Gender stereotypes have been the bane of branding specialists for decades. Remember the ridicule when, in 2012, pen manufacturer Bic produceda For Her pens in “female-appropriate” pink and purple, “designed to fit comfortably in a woman’s hand”? Or when U.K. shoe chain Clarks received complaints over its Dolly Babe girls shoesb?
That marketers are still making such obvious blunders in today’s social media savvy society is, frankly, mind-boggling. Just recently, Kleenex was forced to rename its Mansize tissues as Extra Large after being criticized for being sexistc.
Similarly, U.K. supermarket chain Waitrose was lambasted by a feminist campaigner for selling a sandwich branded as a Gentleman’s Smoked Chicken Caesar Rolld.
Many will see these examples as indisputable branding errors that should never have ended up in production. But setting the right tone can be tricky. So how should marketers navigate this complex landscape?
Want to read the full article? Check out the May 2019 digital edition of Global Cosmetic Industry magazine.
aHanna Furness, “BIC ridiculed over ‘comfortable’ pink pens for women,” www.telegraph.co.uk/news/newstopics/howaboutthat/9503359/BIC-ridiculed-over-comfortable-pink-pens-for-women.html
b“Is gender-neutral branding the future?”; www.dacgroup.com/en-gb/blog/gender-neutral-branding-future/
c“Kleenex drops Mansize branding after complaints,” www.theguardian.com/uk-news/2018/oct/18/kleenex-drops-mansize-branding-from-tissue-boxes-after-complaints-sexism
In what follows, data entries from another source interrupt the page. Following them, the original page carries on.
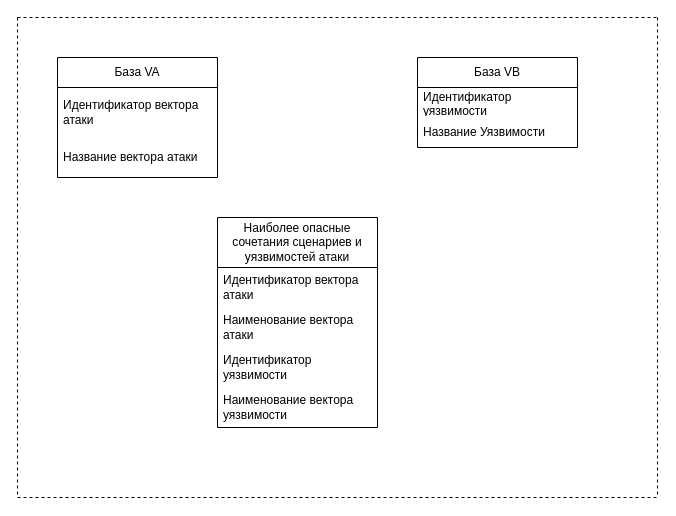
Before: (Старая схема ОПЗ) Входные данные.drawio in SmirnovBogdan8/Diplom, a draw.io diagram. Source tidied: cells renumbered, new cells numbered last; positions are measured from the earlier drawing's top-left corner, leaving out a move shared by most shapes. Both pictures are drawn from the tidied source at 100%, with x=0, y=0 at pixel (17, 17).
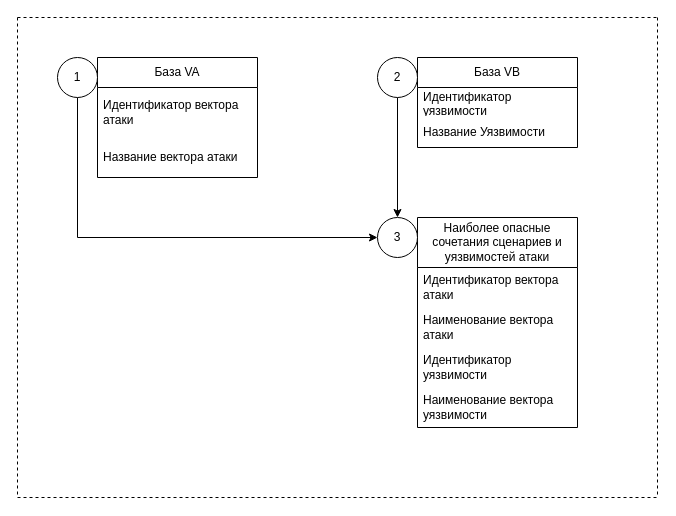
After the change.

Diff of the diagram source:
```diff
@@
     <mxCell id="5" value="База VA" style="swimlane;fontStyle=0;horizontal=1;startSize=30;whiteSpace=wrap;html=1;" parent="1" vertex="1">
-      <mxGeometry x="40" y="40" width="160" height="120" as="geometry" />
+      <mxGeometry x="80" y="40" width="160" height="120" as="geometry" />
     </mxCell>
@@
     <mxCell id="12" value="Наиболее опасные сочетания сценариев и уязвимостей атаки" style="swimlane;fontStyle=0;horizontal=1;startSize=50;whiteSpace=wrap;html=1;" parent="1" vertex="1">
-      <mxGeometry x="200" y="200" width="160" height="210" as="geometry" />
+      <mxGeometry x="400" y="200" width="160" height="210" as="geometry" />
     </mxCell>
@@
+    <mxCell id="17" style="edgeStyle=orthogonalEdgeStyle;rounded=0;jettySize=auto;html=1;entryX=0;entryY=0.5;entryDx=0;entryDy=0;" parent="1" edge="1" source="18" target="21">
+      <mxGeometry relative="1" as="geometry">
+        <Array as="points">
+          <mxPoint x="60" y="220" />
+        </Array>
+      </mxGeometry>
+    </mxCell>
+    <mxCell id="18" value="1" style="ellipse;whiteSpace=wrap;html=1;" parent="1" vertex="1">
+      <mxGeometry x="40" y="40" width="40" height="40" as="geometry" />
+    </mxCell>
+    <mxCell id="19" style="edgeStyle=orthogonalEdgeStyle;rounded=0;jettySize=auto;html=1;entryX=0.5;entryY=0;entryDx=0;entryDy=0;" parent="1" edge="1" source="20" target="21">
+      <mxGeometry relative="1" as="geometry" />
+    </mxCell>
+    <mxCell id="20" value="2" style="ellipse;whiteSpace=wrap;html=1;" parent="1" vertex="1">
+      <mxGeometry x="360" y="40" width="40" height="40" as="geometry" />
+    </mxCell>
+    <mxCell id="21" value="3" style="ellipse;whiteSpace=wrap;html=1;" parent="1" vertex="1">
+      <mxGeometry x="360" y="200" width="40" height="40" as="geometry" />
+    </mxCell>
```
dMiranda Aldersley, “Waitrose is forced to rename ‘sexist sandwich’ in its Heston Blumenthal range known as the Gentleman’s Roll after campaigners slammed it on Twitter,” www.dailymail.co.uk/news/article-6287773/Waitrose-forced-rename-sexist-sandwich-known-Gentlemans-Roll.html